It’s all too common to find law firms busting at the seams with an avalanche of paper. Some might say it’s in our nature. The importance of “the original” of a document begins in the hallowed halls of law school. Paper can be trusted, even revered. What better way to authenticate something but to hold it in your hands while examining it, before preserving it into a categorized and alphabetized filing system. That just makes sense. Or, at least it did.
Digital information can be created, altered, copied, stored, and shared far faster and cheaper than paper. As laws, rules, and processes change to allow for better and more secure data storage and transmission, law firms join other industries working to reduce their paper and physical storage use and costs by “going to the cloud” with their data.
Lawyers have an extra hurdle to jump with the ethical obligations to their clients’ data. Not only must they ensure the security of their clients’ confidential information, in storage and transmission, they also have an ethical obligation to the ongoing control of the “client file.” The client has a vested right to the surrendering of the client’s documents, or a copy of them. (See Maintenance of client files and records: ISBA Opinion 17-02; Former client access to lawyer’s file: ISBA Opinion 01-01.)
Not Paperless, But Less Paper

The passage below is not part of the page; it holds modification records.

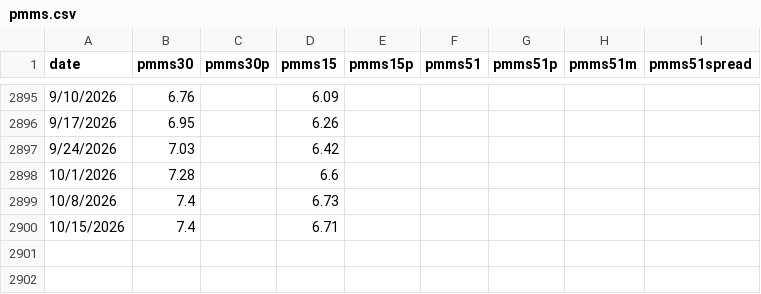
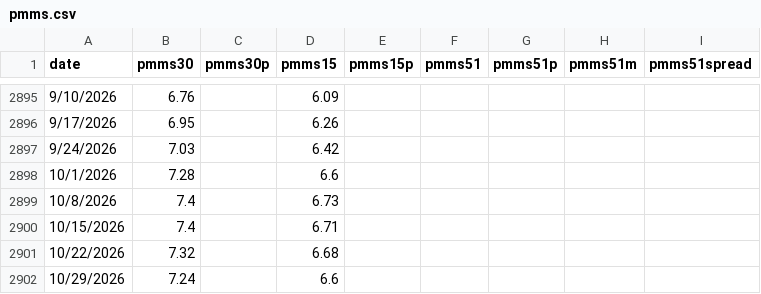
Before and after one commit to Mottalib-10M/downpaymentbycounty.com, a CSV file: research/raw/pmms.csv, drawn as a sheet; only a part is shown, gaps mark what is left out.

```diff
--- a/research/raw/pmms.csv
+++ b/research/raw/pmms.csv
@@ -2900 +2900,3 @@ date,pmms30,pmms30p,pmms15,pmms15p,pmms51,pmms51p,pmms51m,pmms51spread
 10/15/2026,7.4,,6.71,,,,,
+10/22/2026,7.32,,6.68,,,,,
+10/29/2026,7.24,,6.6,,,,,
```
Also changed, not shown: 1 other file.
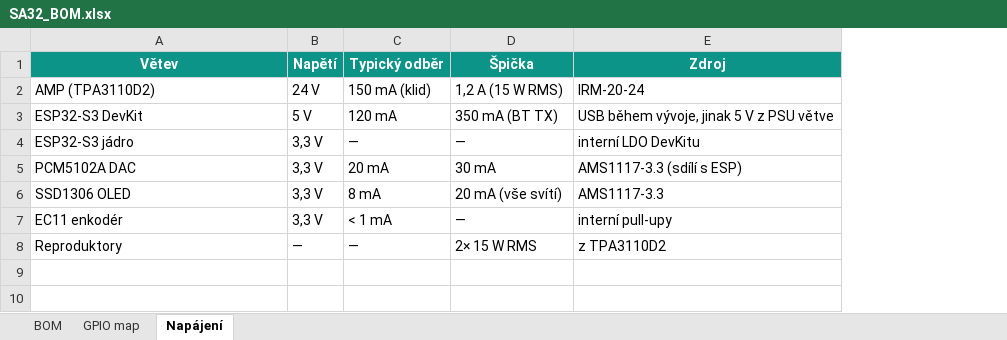
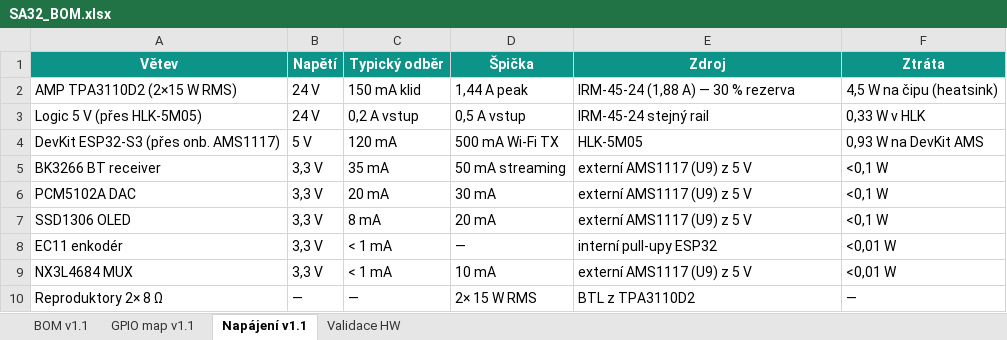
Before and after one commit to TomasULR/AS32, an Excel workbook: docs/SA32_BOM.xlsx, sheet Napájení v1.1, drawn as a sheet; values as stored, in another font and other column widths than the file's, no borders; removed rows and columns are numbered as before the commit, all else as after; the diff names each change by its address in the sheet, - before the commit and + after, or states it on an @@ line.

```diff
--- a/docs/SA32_BOM.xlsx (sheet Napájení v1.1)
+++ b/docs/SA32_BOM.xlsx (sheet Napájení v1.1)
-sheet tab: BOM
+sheet tab: BOM v1.1
-sheet tab: GPIO map
+sheet tab: GPIO map v1.1
-sheet tab: Napájení
+sheet tab: Napájení v1.1
+sheet tab: Validace HW
+column F (Ztráta), row 4: 0,93 W na DevKit AMS; rows 6-8: <0,1 W | <0,1 W | <0,01 W; row 10: —
-row 2: AMP (TPA3110D2) | 24 V | 150 mA (klid) | 1,2 A (15 W RMS) | IRM-20-24
+row 2: AMP TPA3110D2 (2×15 W RMS) | 24 V | 150 mA klid | 1,44 A peak | IRM-45-24 (1,88 A) — 30 % rezerva | 4,5 W na čipu (heatsink)
+row 3: Logic 5 V (přes HLK-5M05) | 24 V | 0,2 A vstup | 0,5 A vstup | IRM-45-24 stejný rail | 0,33 W v HLK
-A4 (Větev): ESP32-S3 DevKit
+A4 (Větev): DevKit ESP32-S3 (přes onb. AMS1117)
-D4 (Špička): 350 mA (BT TX)
+D4 (Špička): 500 mA Wi-Fi TX
-E4 (Zdroj): USB během vývoje, jinak 5 V z PSU větve
+E4 (Zdroj): HLK-5M05
-row 4: ESP32-S3 jádro | 3,3 V | — | — | interní LDO DevKitu
+row 5: BK3266 BT receiver | 3,3 V | 35 mA | 50 mA streaming | externí AMS1117 (U9) z 5 V | <0,1 W
-E6 (Zdroj): AMS1117-3.3 (sdílí s ESP)
+E6 (Zdroj): externí AMS1117 (U9) z 5 V
-D7 (Špička): 20 mA (vše svítí)
+D7 (Špička): 20 mA
-E7 (Zdroj): AMS1117-3.3
+E7 (Zdroj): externí AMS1117 (U9) z 5 V
-E8 (Zdroj): interní pull-upy
+E8 (Zdroj): interní pull-upy ESP32
+row 9: NX3L4684 MUX | 3,3 V | < 1 mA | 10 mA | externí AMS1117 (U9) z 5 V | <0,01 W
-A10 (Větev): Reproduktory
+A10 (Větev): Reproduktory 2× 8 Ω
-E10 (Zdroj): z TPA3110D2
+E10 (Zdroj): BTL z TPA3110D2
```
Also changed, not shown: sheet BOM v1.1, sheet GPIO map v1.1, 21 other files.
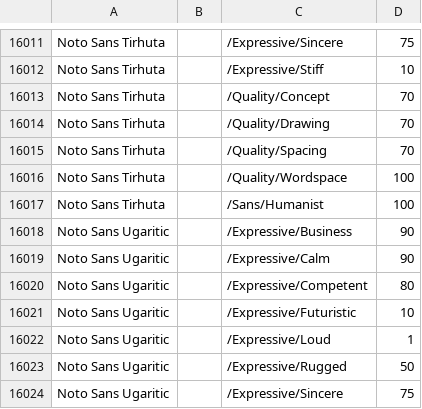
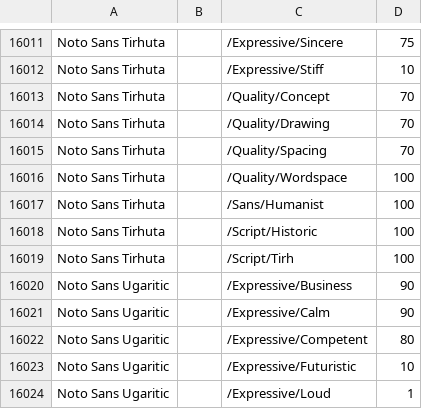
Before and after one commit to google/fonts, a CSV file: tags/all/families.csv, drawn as a sheet; only a part is shown, gaps mark what is left out; the shorter side is filled out with more unchanged rows.

Commit message:
Update families.csv
feat: add script classification tags for Noto Sans Tirhuta

```diff
--- a/tags/all/families.csv
+++ b/tags/all/families.csv
@@ -16017,2 +16017,4 @@ Noto Sans Tirhuta,,/Quality/Wordspace,100
 Noto Sans Tirhuta,,/Sans/Humanist,100
+Noto Sans Tirhuta,,/Script/Historic,100
+Noto Sans Tirhuta,,/Script/Tirh,100
 Noto Sans Ugaritic,,/Expressive/Business,90
```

Lawyers may use cloud-based data storage of confidential information while still protecting their client confidentiality responsibilities. Over 20 state bar associations have issued ethics opinions on this topic, and all have reached the conclusion that lawyers may ethically use cloud computing, so long as they exercise reasonable care to keep client information and files confidential. Some of those opinions may be found on the ABA Legal Technology Resource Center’s page (note that it is an incomplete list with Illinois and possibly others omitted).
READ MORE Chicago Daily Law Bulletin July 11, 2018